(Beginning of Raw data)

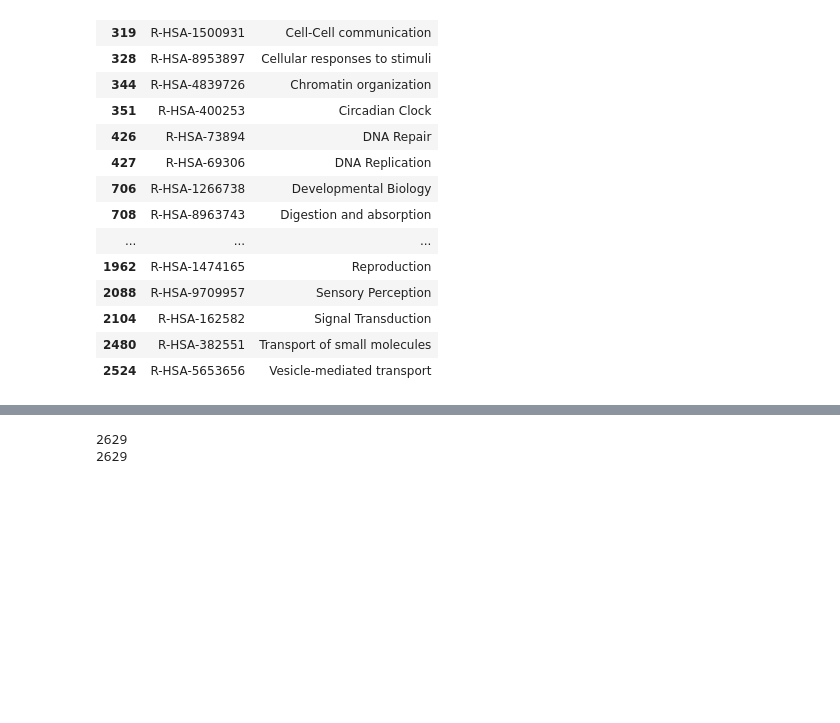
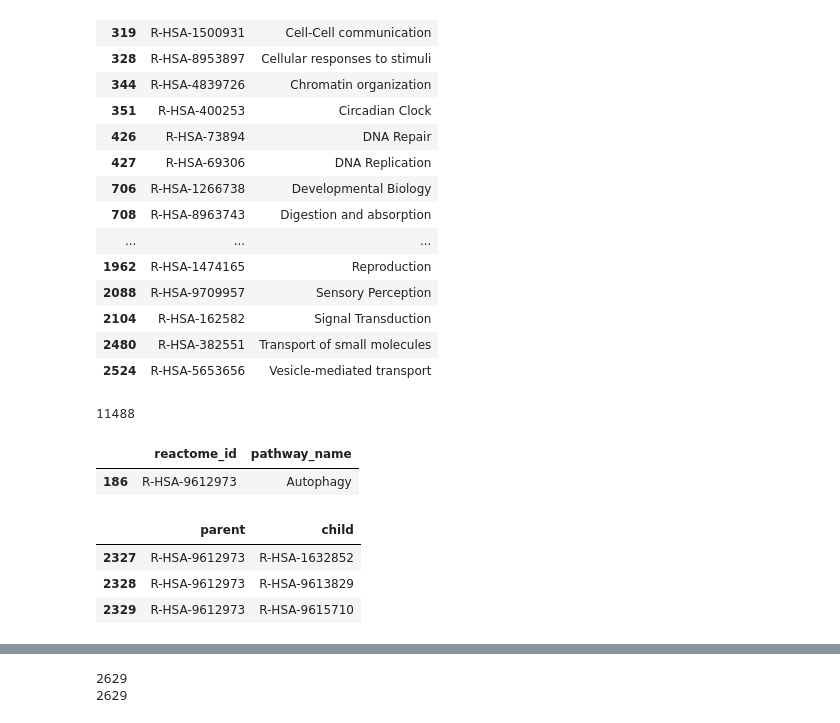
Before and after one commit to Hosseini7798/PNET_py3, a Jupyter notebook: Simple_Model/Biological_Network.ipynb, the cells around one changed output, grey strips where cells are left out. Saved outputs shown, nothing was run; the diff lists cells and outputs as text; code cells hidden in the pictures; blank space fills up the shorter version.

```diff
--- a/Simple_Model/Biological_Network.ipynb
+++ b/Simple_Model/Biological_Network.ipynb
@@ -218,3 +208,13 @@ pathways[pathways.reactome_id.isin(c3)]
 | 2104 | R-HSA-162582 | Signal Transduction |
 | 2480 | R-HSA-382551 | Transport of small molecules |
 | 2524 | R-HSA-5653656 | Vesicle-mediated transport |
+# %%
+top_level_gene = gene_pathway[gene_pathway.reactome_id.isin(c3)]
+top_level_gene.gene.nunique()
+# %% [output]
+11488
+# %%
+pathways[pathways.reactome_id=='R-HSA-9612973']
+# %% [output]
+|  | reactome_id | pathway_name |
+| 186 | R-HSA-9612973 | Autophagy |
@@ -220,0 +223,7 @@ pathways[pathways.reactome_id.isin(c3)]
+# %%
+hierarchy[hierarchy.parent=='R-HSA-9612973']
+# %% [output]
+|  | parent | child |
+| 2327 | R-HSA-9612973 | R-HSA-1632852 |
+| 2328 | R-HSA-9612973 | R-HSA-9613829 |
+| 2329 | R-HSA-9612973 | R-HSA-9615710 |
```
Also changed, not shown: parts of 66 cells of this notebook, 4 other files.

(End of Raw data)

Rewrite the data above exactly as given, but omit the images.

**Problem solution**
Before and after one commit to Hosseini7798/PNET_py3, a Jupyter notebook: Simple_Model/Biological_Network.ipynb, the cells around one changed output, grey strips where cells are left out. Saved outputs shown, nothing was run; the diff lists cells and outputs as text; code cells hidden in the pictures; blank space fills up the shorter version.

```diff
--- a/Simple_Model/Biological_Network.ipynb
+++ b/Simple_Model/Biological_Network.ipynb
@@ -218,3 +208,13 @@ pathways[pathways.reactome_id.isin(c3)]
 | 2104 | R-HSA-162582 | Signal Transduction |
 | 2480 | R-HSA-382551 | Transport of small molecules |
 | 2524 | R-HSA-5653656 | Vesicle-mediated transport |
+# %%
+top_level_gene = gene_pathway[gene_pathway.reactome_id.isin(c3)]
+top_level_gene.gene.nunique()
+# %% [output]
+11488
+# %%
+pathways[pathways.reactome_id=='R-HSA-9612973']
+# %% [output]
+|  | reactome_id | pathway_name |
+| 186 | R-HSA-9612973 | Autophagy |
@@ -220,0 +223,7 @@ pathways[pathways.reactome_id.isin(c3)]
+# %%
+hierarchy[hierarchy.parent=='R-HSA-9612973']
+# %% [output]
+|  | parent | child |
+| 2327 | R-HSA-9612973 | R-HSA-1632852 |
+| 2328 | R-HSA-9612973 | R-HSA-9613829 |
+| 2329 | R-HSA-9612973 | R-HSA-9615710 |
```
Also changed, not shown: parts of 66 cells of this notebook, 4 other files.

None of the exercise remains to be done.